These seizures are particularly interesting due to some recent comments made by exiled whistleblower Edward Snowden. Specifically, considering the rising global acceptance of Bitcoin in regulation and traditional finance, Snowden predicted that “A national government will be revealed this year to have been buying Bitcoin—the modern replacement for monetary gold—without having disclosed that fact publicly”. If Bitcoin is the digital gold, after all, it would only make sense that powerful nations would want to build up reserves. The strategy has famously worked for the Salvadoran president, Nayib Bukele, who greeted the new bull market with a declaration that his country’s Bitcoin investment has gone up by 40% since the initial purchases. Not, of course, that he plans to sell.

In any event, Snowden’s comments seem especially relevant in that the United States hasn’t actually purchased any of the Bitcoin it currently holds.
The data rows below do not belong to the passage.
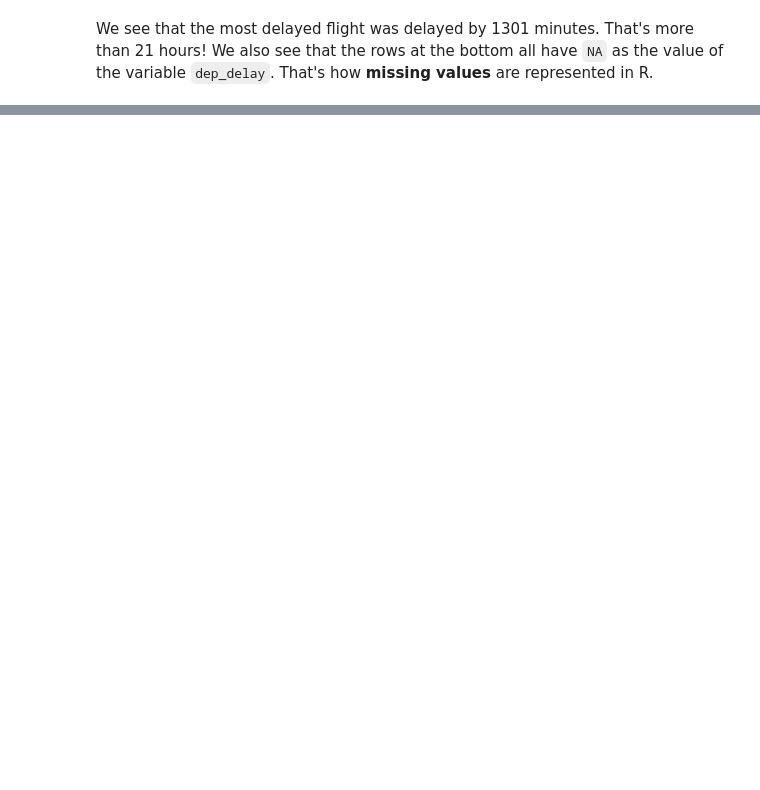
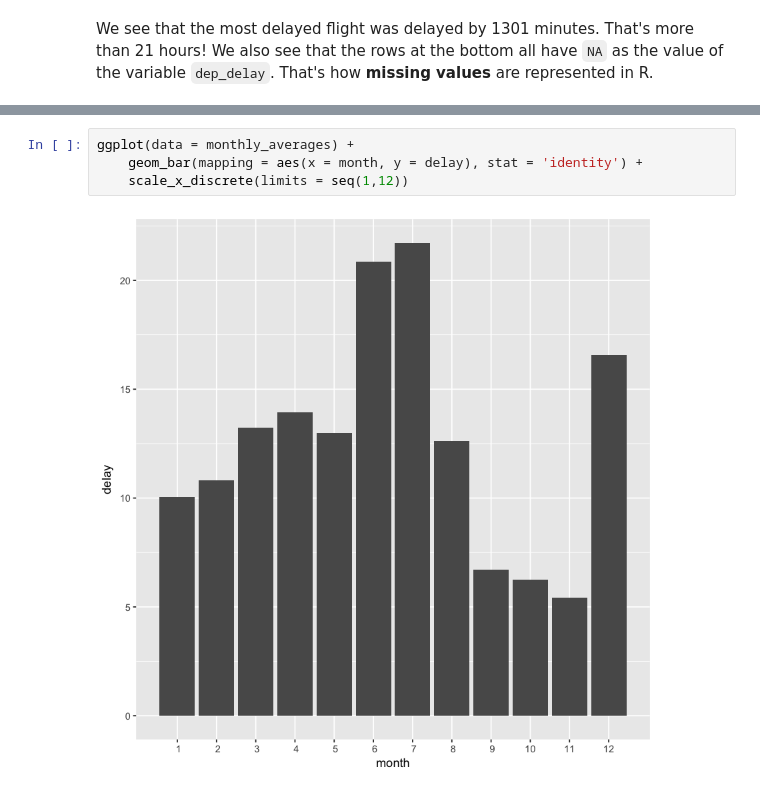
Before and after one commit to ambujtewari/stats306-fall2017, a Jupyter notebook: Lecture00.ipynb, the cells around one changed output, grey strips where cells are left out. Drawn from its saved outputs; the diff is of its cells as text; blank space fills up the shorter version.

```diff
--- a/Lecture00.ipynb
+++ b/Lecture00.ipynb
@@ -126,0 +146,6 @@ We see that the most delayed flight was delayed by 1301 minutes. That's more tha
+# %%
+ggplot(data = monthly_averages) +
+    geom_bar(mapping = aes(x = month, y = delay), stat = 'identity') +
+    scale_x_discrete(limits = seq(1,12))
+# %% [output]
+[figure, added]
```
Also changed, not shown: parts of 2 cells of this notebook.
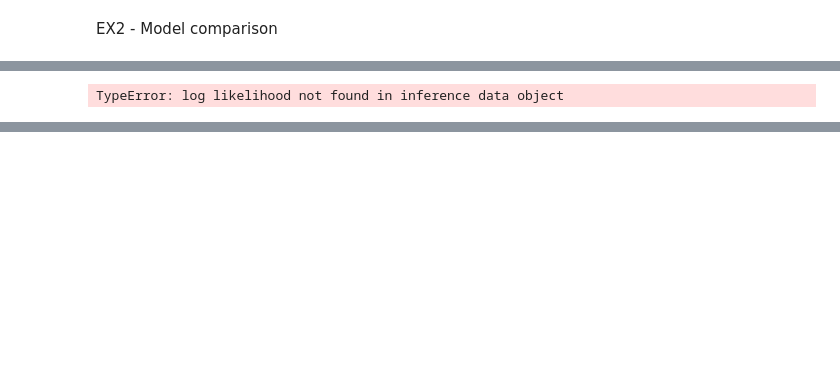
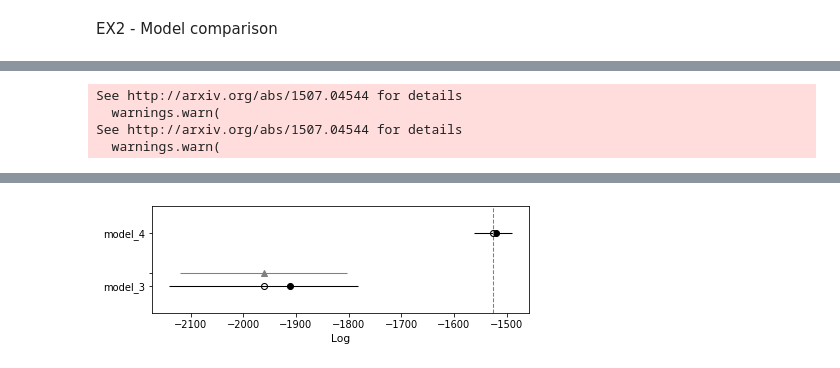
Before and after one commit to TopRamen1/DataAnalysys-LAB, a Jupyter notebook: Lab 7 - Model comparison/lab7.ipynb, the cells around one changed output, grey strips where cells are left out. Saved outputs shown, nothing was run; the diff lists cells and outputs as text; code cells hidden in the pictures; blank space fills up the shorter version.

```diff
--- a/Lab 7 - Model comparison/lab7.ipynb
+++ b/Lab 7 - Model comparison/lab7.ipynb
@@ -57,9 +58,6 @@ def generate_az_data(model, data):
 # %%
 model_3 = CmdStanModel(stan_file = 'code_3.stan')
+model_3_simulated = model_3.sample(data=data_y1, seed=21370204)
 model_4 = CmdStanModel(stan_file = 'code_4.stan')
-
-az_result_3 = generate_az_data(model_3, data_y1)
-az_result_4 = generate_az_data(model_4, data_y1)
-
-print(az_result_3)
+model_4_simulated = model_4.sample(data=data_y1, seed=21370204)
 # %% [output]
@@ -81,6 +98,17 @@ data = {"model_3": az_result_3, "model_4": az_result_4}
-# %%
-comp_loo = az.compare(data, ic = "waic")
-print(comp_loo)
-az.plot_compare(comp_loo)
-# %% [output]
-TypeError: log likelihood not found in inference data object
+# %%
+# Comparing 2 models: model_1 - with AGE only, model_2 - with AGE and BMI
+idata1 = az.from_cmdstanpy(posterior = model_3_simulated, log_likelihood = "log_lik")
+idata2 = az.from_cmdstanpy(posterior = model_4_simulated, log_likelihood = "log_lik")
+compare_dict = {"model_3": idata1, "model_4": idata2}
+
+out_loo = az.compare(compare_dict, ic = "loo")
+out_waic = az.compare(compare_dict, ic = "waic") # loo stands for leave one out cross validation
+# %% [output]
+See http://arxiv.org/abs/1507.04544 for details
+  warnings.warn(
+See http://arxiv.org/abs/1507.04544 for details
+  warnings.warn(
+# %%
+az.plot_compare(out_loo)
+out_loo
+# %% [output]
@@ -86,0 +118 @@ TypeError: log likelihood not found in inference data object
+[figure, added]
```
Also changed, not shown: parts of 13 cells of this notebook, 2 other files.
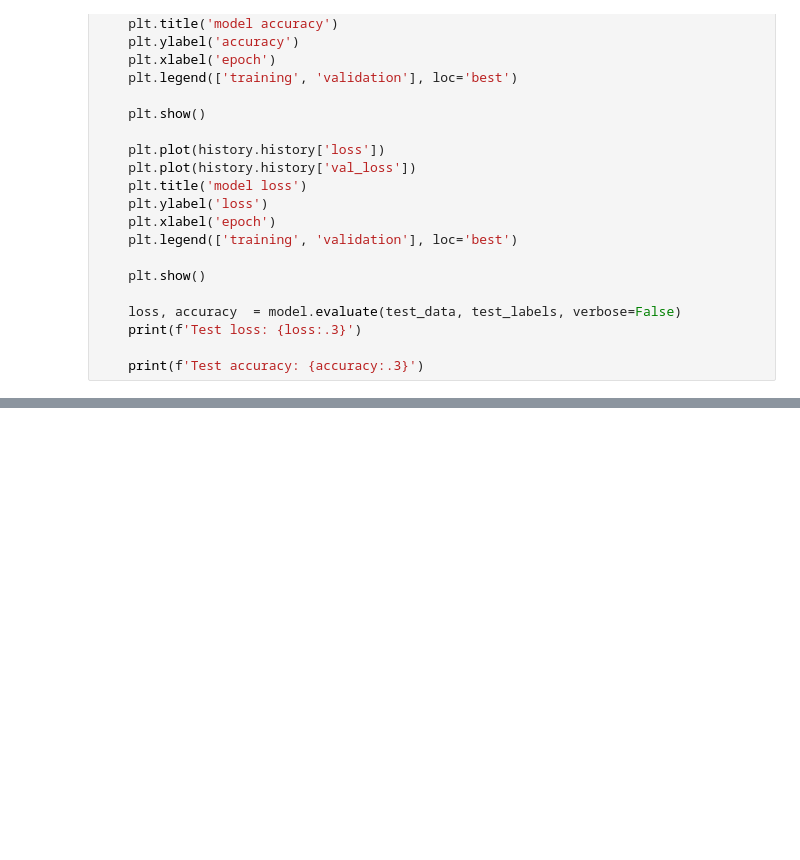
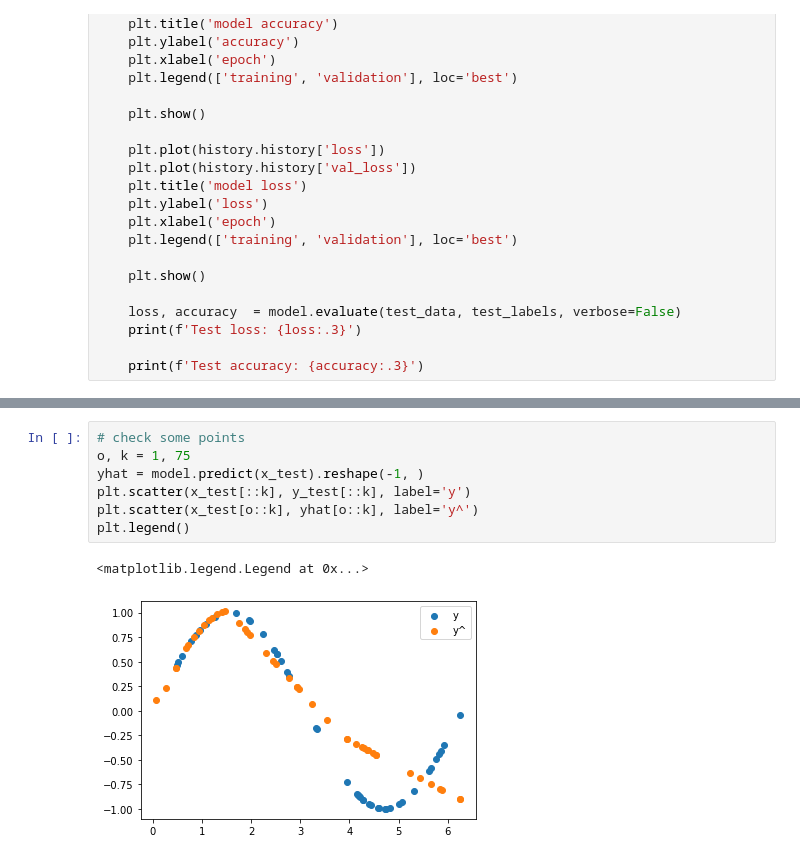
Before and after one commit to atobe/intro_to_dl_shared, a Jupyter notebook: 00 simpler sine following.ipynb, the cells around one changed output, grey strips where cells are left out. Saved outputs shown, nothing was run; the diff lists cells and outputs as text; blank space fills up the shorter version.

```diff
--- a/00 simpler sine following.ipynb
+++ b/00 simpler sine following.ipynb
@@ -104,0 +101,10 @@ Test accuracy: 0.000606
+# %%
+# check some points
+o, k = 1, 75
+yhat = model.predict(x_test).reshape(-1, )
+plt.scatter(x_test[::k], y_test[::k], label='y')
+plt.scatter(x_test[o::k], yhat[o::k], label='y^')
+plt.legend()
+# %% [output]
+<matplotlib.legend.Legend at 0x...>
+[figure, added]
```
Also changed, not shown: parts of 6 cells of this notebook.
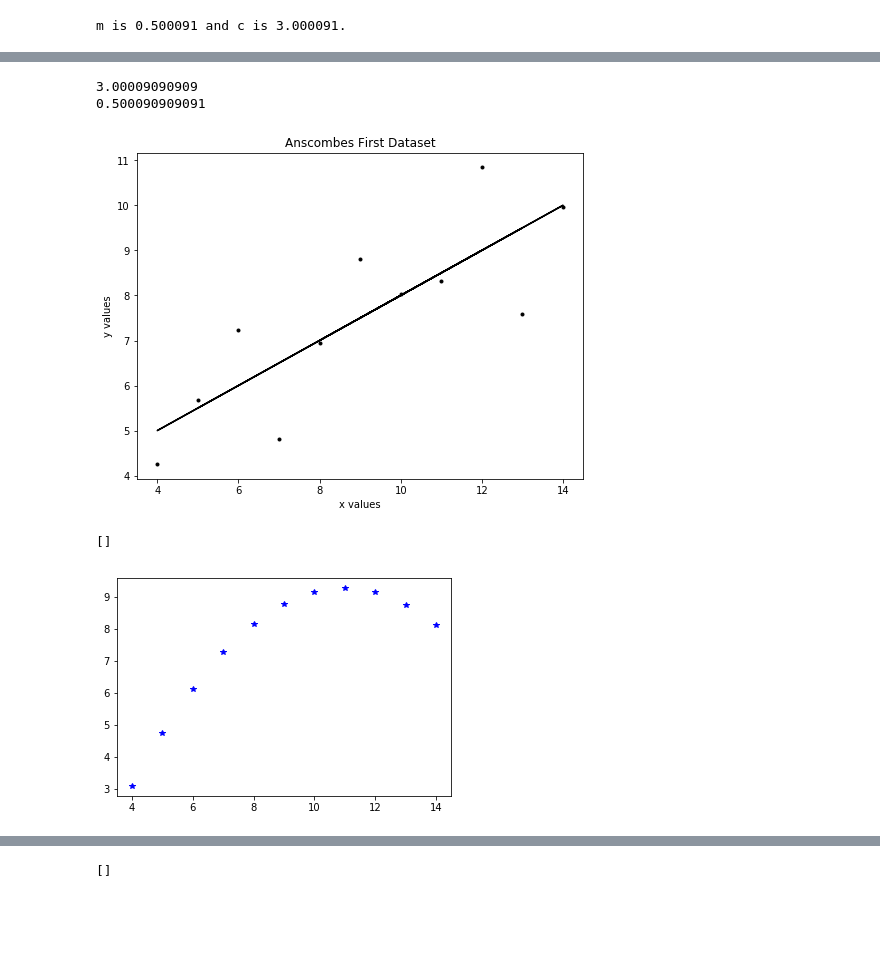
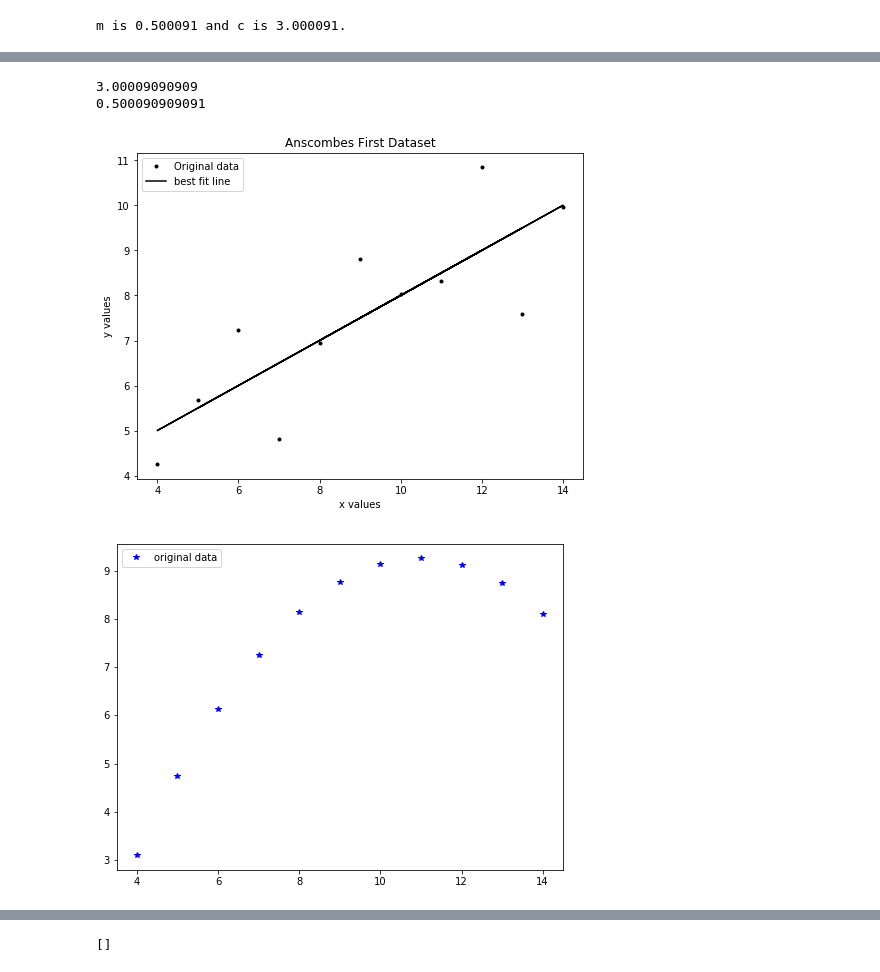
Before and after one commit to nualagallagher/fundamentals-of-data-analysis, a Jupyter notebook: fundamentals of data analysis assignment.ipynb, the cells around one changed output, grey strips where cells are left out. Drawn from its saved outputs; the diff is of its cells as text; code cells hidden in the pictures; blank space fills up the shorter version.

Commit message:
Add files via upload
Generated labels for the best fit line and original data.

```diff
--- a/fundamentals of data analysis assignment.ipynb
+++ b/fundamentals of data analysis assignment.ipynb
@@ -171,6 +193,7 @@ d
 #K generate black coloured data and . creates dots for marking the points in the graph.
 #plot x and y variables in a scatter plot
 plt.plot(w, d, 'k.', label='Original data')
+plt.legend()
 pylab.xlabel('x values')
 pylab.ylabel('y values')
 pylab.title('Anscombes First Dataset')
@@ -181,8 +204,9 @@ print(c)
 print(m)
 
 #print the best fit line
-z = np.polyval([m,c], x)
-plt.plot(w, z, 'k-')
+z = np.polyval([m,c], w)
+plt.plot(w, z, 'k-', label='best fit line')
+plt.legend()
 plt.show()
 
 
@@ -192,17 +216,18 @@ plt.show()
 # %% [output]
 3.00009090909
 0.500090909091
-[figure, old version]
+[figure, new version]
 # %%
 e = [10, 8, 13, 9, 11, 14, 6, 4, 12, 7, 5]
 f = [9.14, 8.14, 8.74, 8.77, 9.26, 8.1, 6.13, 3.1, 9.13, 7.26, 4.74]
 # %%
 #plot the scatter graph. B changes the colour to blue and * represents the marking.
-plt.plot(e, f,'b*')
-plt.plot()
+import matplotlib.pyplot as plt
+plt.plot(e, f,'b*',label='original data')
+plt.legend()
+plt.show()
 # %% [output]
-[]
-[figure, old version]
+[figure, new version]
 # %%
 #plot the scatter graph. R changes the colour to red and + represents the marking.
 plt.plot(e, f,'r+')
```
Also changed, not shown: parts of 9 cells of this notebook.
Even though the government has a theoretical responsibility to dispose of these assets, the pace as of yet has been glacial, and in the meantime, it would be extremely straightforward for Congress to halt these sales. All it would take is a desire for the policy to change, and a genuine Bitcoin reserve could spring up overnight. This is the crux of Snowden’s specific prediction that governments will acquire Bitcoin secretly and that the government has ample plausible deniability. We don’t have a reserve; we just happen to be reserving these assets for a later sale. There is nothing suspicious about that!

If a government did actually want to acquire massive quantities of Bitcoin in secret, it would run into a great number of transparency problems caused by the trustless nature of Bitcoin’s blockchain. The anonymous “Mr. 100” has made headlines throughout the month of February, acquiring a mind boggling 100 BTC per day and reaching the status of the 15th largest whale. As chain analysts have tried to determine the buyer’s identity, speculation has already begun that a national government is the culprit. Based on the timing of the purchases and several other factors, the buyer is likely in Asia, specifically the Middle East. Qatar, the United Arab Emirates, Saudi Arabia—all these are strong candidates to be the coins’ rightful owners.

In other words, if a government wishes to build up a Bitcoin reserve, it might be easier to seize the assets outright rather than buy them at fair value. After all, if the transactions will be recorded on the blockchain either way, why not save their money? The UK seems well-positioned to build up a stockpile in this way like the Americans, having seized $1.77 billion in January. Not only were these bitcoins seized from a foreign national currently on the run, with no recourse to recoup these funds, but the British government has subsequently passed legislation deepening its power to seize or freeze cryptocurrency assets. It wouldn’t take much to start building up a notable hoard in its own right.

By this point, the days when Bitcoin’s core community held a defiant attitude towards law enforcement are a distant memory. Although people can commit crimes centered around Bitcoin just like they can with any other currency, the fact of the matter is that Bitcoin is only becoming more legitimate for the world’s governments. US regulators approved a Bitcoin ETF, and other countries are falling like dominoes to endorse it themselves. Eventually, it’ll be a necessity for powerful governments to stay on par with their competitors and maintain their own reserves of Bitcoin. The US, after all, controls nearly 1% of a massive industry with substantial leverage over it. Are they going to be the only country with this leverage? It may be difficult for any nation to build up these stockpiles in secret, but even so, the race has already begun. No matter who wins it, it’s Bitcoin that will be on top in the end.